Dan Hassid has indie credentials back before the famed class of Sundance ‘92. He began working in post production at the company founded by Roger Corman, New World, although at this time, Corman was no longer involved and the company was making un-Cormanesque schlock. With two co-workers, Carl Colpaert and Bill Ewart, Hassid formed Cineville to produce Colpaert’s directoral debut Delusion in 1990 written by Kurt Voss (who had written and directed indie films Border Radio, Horseplayer and Genuine Risk by this time).

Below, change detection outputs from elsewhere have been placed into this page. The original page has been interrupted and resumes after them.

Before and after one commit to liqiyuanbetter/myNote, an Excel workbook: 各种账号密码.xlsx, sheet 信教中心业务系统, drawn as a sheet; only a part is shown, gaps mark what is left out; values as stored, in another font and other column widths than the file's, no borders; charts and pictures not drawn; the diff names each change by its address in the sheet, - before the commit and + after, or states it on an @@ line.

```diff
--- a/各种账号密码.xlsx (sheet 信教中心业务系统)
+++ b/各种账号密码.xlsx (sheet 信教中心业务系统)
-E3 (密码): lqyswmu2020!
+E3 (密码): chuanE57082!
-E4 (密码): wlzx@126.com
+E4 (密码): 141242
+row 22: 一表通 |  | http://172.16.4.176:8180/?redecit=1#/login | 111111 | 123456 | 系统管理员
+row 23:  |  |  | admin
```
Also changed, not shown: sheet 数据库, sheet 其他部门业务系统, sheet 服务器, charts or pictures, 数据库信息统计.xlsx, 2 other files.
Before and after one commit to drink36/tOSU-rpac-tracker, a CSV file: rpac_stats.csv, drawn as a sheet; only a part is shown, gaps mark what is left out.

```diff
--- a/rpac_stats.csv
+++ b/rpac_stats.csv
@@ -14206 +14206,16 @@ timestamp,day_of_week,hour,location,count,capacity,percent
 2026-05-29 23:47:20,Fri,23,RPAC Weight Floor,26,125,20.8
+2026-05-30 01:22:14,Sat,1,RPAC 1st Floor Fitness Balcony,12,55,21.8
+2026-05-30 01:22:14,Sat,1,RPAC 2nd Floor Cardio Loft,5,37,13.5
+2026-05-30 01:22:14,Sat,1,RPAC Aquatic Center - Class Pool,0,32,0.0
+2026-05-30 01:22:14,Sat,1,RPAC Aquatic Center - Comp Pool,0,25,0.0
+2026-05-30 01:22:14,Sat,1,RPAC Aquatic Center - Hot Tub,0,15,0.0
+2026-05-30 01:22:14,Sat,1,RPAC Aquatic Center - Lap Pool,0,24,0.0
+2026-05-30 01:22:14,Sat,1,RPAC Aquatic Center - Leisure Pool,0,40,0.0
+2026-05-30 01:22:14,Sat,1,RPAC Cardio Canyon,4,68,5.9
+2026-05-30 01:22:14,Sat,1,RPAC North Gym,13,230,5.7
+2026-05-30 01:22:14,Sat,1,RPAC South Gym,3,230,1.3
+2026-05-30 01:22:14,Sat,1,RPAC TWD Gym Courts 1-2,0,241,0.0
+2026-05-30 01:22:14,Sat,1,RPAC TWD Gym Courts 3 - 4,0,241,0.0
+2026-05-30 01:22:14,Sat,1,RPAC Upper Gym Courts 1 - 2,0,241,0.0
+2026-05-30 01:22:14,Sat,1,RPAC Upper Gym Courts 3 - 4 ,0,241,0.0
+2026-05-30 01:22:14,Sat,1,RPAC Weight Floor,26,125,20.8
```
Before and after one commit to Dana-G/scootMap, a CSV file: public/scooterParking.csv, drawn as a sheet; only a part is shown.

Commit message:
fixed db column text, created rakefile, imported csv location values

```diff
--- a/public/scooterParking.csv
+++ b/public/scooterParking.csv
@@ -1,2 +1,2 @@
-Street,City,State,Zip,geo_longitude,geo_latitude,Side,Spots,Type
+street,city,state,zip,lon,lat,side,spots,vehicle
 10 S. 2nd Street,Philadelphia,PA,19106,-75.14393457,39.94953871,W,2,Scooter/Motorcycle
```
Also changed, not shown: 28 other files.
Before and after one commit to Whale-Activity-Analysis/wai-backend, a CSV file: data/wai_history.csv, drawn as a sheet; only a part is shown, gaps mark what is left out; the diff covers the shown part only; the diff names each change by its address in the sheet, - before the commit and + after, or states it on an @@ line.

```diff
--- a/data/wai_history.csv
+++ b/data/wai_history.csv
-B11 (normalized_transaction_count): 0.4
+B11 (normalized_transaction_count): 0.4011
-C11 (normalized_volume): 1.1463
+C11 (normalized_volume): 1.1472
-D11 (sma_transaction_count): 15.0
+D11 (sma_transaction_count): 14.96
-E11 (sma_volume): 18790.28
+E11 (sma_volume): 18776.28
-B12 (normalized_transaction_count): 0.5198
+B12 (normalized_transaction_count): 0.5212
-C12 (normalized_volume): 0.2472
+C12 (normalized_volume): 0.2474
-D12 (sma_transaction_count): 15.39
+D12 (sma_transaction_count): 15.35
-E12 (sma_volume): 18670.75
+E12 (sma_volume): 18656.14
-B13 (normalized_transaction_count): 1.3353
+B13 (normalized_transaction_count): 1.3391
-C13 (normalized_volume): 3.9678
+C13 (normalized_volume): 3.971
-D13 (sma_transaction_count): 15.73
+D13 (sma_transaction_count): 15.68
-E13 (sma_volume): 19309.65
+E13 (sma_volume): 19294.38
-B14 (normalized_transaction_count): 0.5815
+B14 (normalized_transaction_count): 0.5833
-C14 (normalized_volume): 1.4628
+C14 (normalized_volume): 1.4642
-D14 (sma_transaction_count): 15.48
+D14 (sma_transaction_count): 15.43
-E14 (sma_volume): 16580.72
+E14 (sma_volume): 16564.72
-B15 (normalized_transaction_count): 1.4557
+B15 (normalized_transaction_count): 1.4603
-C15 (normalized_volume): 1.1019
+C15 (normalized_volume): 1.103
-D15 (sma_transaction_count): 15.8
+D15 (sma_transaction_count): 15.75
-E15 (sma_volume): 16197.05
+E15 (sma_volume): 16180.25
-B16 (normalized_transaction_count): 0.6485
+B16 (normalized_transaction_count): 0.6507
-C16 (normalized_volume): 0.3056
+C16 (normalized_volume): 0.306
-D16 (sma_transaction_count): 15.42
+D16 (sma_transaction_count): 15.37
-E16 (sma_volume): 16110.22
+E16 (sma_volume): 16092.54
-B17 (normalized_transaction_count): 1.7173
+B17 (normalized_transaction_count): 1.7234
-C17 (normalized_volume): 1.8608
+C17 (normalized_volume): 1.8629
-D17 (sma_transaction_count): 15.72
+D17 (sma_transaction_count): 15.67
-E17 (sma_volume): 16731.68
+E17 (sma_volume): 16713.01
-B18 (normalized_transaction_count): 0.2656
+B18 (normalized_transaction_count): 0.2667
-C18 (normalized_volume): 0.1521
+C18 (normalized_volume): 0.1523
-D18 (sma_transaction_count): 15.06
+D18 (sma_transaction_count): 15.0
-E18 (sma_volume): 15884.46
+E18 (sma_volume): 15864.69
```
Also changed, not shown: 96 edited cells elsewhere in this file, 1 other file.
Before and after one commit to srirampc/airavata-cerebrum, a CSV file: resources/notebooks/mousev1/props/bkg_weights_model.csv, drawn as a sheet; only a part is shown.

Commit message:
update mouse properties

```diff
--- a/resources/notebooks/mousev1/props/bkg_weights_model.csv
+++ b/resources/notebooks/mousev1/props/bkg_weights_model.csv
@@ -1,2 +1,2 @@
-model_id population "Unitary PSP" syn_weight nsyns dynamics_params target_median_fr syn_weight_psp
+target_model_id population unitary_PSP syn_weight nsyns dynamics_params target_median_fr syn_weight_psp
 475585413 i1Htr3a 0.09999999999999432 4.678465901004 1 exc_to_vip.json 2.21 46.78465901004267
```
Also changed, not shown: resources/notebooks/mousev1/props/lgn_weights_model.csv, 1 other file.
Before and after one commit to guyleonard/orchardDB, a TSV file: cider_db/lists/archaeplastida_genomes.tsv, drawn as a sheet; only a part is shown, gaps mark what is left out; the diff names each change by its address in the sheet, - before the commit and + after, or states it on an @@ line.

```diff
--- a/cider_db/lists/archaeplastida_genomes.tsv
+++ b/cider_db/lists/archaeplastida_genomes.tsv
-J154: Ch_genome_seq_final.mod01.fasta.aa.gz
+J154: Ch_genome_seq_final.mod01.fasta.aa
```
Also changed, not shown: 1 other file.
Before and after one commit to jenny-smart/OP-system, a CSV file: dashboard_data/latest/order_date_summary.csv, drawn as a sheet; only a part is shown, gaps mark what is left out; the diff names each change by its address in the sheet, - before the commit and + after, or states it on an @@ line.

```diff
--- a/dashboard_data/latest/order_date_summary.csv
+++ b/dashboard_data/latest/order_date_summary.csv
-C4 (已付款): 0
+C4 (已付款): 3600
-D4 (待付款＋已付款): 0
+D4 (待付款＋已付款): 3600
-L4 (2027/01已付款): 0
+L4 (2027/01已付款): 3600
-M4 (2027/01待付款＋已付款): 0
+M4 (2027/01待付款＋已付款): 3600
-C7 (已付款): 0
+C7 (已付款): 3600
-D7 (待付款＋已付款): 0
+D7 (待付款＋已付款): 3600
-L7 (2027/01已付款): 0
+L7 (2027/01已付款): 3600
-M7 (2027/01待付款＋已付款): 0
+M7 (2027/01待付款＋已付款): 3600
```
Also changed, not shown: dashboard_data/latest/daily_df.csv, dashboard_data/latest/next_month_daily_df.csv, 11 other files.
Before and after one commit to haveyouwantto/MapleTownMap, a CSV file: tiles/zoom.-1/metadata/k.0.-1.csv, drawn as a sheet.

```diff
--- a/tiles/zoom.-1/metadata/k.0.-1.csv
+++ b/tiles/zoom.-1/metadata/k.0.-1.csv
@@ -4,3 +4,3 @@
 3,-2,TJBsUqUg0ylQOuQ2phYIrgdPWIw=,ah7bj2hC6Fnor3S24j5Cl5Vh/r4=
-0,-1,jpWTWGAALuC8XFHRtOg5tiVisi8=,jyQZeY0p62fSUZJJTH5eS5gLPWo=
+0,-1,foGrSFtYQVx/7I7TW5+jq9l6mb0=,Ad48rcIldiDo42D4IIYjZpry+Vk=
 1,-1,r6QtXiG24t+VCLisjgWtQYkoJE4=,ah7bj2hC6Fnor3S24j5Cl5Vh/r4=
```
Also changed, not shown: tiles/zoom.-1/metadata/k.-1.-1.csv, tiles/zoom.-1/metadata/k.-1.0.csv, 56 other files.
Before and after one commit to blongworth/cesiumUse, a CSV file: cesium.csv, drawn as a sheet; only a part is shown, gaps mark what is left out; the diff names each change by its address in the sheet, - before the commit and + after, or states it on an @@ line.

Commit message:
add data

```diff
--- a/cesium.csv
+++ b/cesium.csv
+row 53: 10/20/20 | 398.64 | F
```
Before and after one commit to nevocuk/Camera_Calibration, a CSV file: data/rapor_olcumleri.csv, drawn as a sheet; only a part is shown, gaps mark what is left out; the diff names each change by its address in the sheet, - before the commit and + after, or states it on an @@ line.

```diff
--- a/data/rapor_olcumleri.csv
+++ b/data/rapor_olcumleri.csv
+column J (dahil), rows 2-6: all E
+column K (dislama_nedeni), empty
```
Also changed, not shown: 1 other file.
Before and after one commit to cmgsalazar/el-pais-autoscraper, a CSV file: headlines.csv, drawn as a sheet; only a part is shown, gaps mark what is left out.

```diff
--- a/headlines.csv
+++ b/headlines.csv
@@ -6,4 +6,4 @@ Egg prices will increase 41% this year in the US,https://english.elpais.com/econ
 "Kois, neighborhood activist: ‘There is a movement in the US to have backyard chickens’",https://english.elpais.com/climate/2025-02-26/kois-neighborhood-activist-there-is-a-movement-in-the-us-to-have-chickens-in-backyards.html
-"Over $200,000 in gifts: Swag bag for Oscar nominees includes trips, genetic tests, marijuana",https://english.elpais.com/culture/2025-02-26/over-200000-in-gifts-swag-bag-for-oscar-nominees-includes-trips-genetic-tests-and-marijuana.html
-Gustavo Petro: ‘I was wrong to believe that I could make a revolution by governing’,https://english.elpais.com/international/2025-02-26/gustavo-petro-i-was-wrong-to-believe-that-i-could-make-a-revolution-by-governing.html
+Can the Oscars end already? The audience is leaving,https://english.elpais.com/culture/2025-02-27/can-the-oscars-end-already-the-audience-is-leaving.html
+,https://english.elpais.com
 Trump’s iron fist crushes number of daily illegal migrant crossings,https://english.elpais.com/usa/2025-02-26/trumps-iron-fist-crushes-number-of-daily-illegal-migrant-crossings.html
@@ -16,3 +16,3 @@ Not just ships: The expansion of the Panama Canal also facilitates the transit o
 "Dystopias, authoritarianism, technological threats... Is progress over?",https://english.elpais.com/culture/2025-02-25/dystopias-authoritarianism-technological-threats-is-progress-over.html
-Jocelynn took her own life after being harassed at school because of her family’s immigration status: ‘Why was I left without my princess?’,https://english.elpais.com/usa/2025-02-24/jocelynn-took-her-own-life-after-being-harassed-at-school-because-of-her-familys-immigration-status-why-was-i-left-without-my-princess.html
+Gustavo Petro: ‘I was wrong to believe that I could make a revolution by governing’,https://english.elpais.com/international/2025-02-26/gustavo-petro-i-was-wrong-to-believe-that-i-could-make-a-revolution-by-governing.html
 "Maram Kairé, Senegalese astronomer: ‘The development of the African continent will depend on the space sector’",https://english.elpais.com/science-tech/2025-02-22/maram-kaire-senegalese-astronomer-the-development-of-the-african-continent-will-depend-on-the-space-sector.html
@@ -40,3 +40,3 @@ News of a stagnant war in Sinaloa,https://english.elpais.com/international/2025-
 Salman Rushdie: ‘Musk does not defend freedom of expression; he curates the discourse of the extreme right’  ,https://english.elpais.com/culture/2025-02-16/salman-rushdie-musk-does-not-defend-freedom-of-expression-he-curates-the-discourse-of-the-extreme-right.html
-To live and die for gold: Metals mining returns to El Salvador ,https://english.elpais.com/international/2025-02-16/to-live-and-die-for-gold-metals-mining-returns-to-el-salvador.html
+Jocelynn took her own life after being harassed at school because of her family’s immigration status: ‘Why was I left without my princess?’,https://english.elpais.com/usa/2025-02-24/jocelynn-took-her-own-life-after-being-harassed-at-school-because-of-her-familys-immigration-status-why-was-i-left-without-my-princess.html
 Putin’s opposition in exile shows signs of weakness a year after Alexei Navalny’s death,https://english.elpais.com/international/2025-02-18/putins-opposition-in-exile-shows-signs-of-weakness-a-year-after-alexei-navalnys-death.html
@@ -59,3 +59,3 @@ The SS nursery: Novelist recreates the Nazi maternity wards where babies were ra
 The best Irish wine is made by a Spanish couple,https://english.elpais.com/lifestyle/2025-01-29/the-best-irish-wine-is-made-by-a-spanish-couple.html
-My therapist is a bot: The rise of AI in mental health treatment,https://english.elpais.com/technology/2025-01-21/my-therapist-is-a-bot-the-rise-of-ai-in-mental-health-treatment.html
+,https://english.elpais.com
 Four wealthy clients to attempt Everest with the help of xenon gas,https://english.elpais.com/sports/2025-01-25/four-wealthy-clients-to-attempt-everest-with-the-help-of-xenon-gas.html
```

I met Dan in ‘91 when my UCLA buddy Bill Ewart brought me on to rewrite a project they had and which I possibly could get a chance to direct. This project eventually became Gas Food Lodging and every film I made after that Dan produced.
We were a partnership. He knew how to talk to me, what information I needed, and what information would just stress me out, and he protected me from distractions, from problems I couldn’t solve, from the terrible forces that bring good work down. And incredibly too—he always kept me laughing, even though we would inevitably hit some seriously rough patches during the process… he was there to remind me “it’s only a movie.”
We only made one studio film together, Grace Of My Heart, which was still on a pretty indie scale. After this experience, I came to him with another project and he didn’t walk away when the budget was laughably low: we made Sugar Town for $400,000, unbonded, but owned the North American rights and sold it for 3 times as much.
I was not the only filmmaker lucky to work with him. He also produced for Rodrigo Garcia who we’d come to know when we hired him to shoot Mi Vida Loca. For an even lower budget than Sugar Town, Dan produced Rodrigo’s Ten Tiny Love Stories and took on the wild ride of Swimming With Sharks and Tony Marke’s movie Welcome To Hollywood.
And of course we weathered together many projects which never came to fruition. But Dan always approached each one with the same positive attitude and the belief we could do it, we could make it work, on our own terms and have an adventure and lots of laughs in the process.
Dan is at Miramax now, and though he no longer produces independently, he remains my indie hero. I could never have made any of my films without him.
— Allison Anders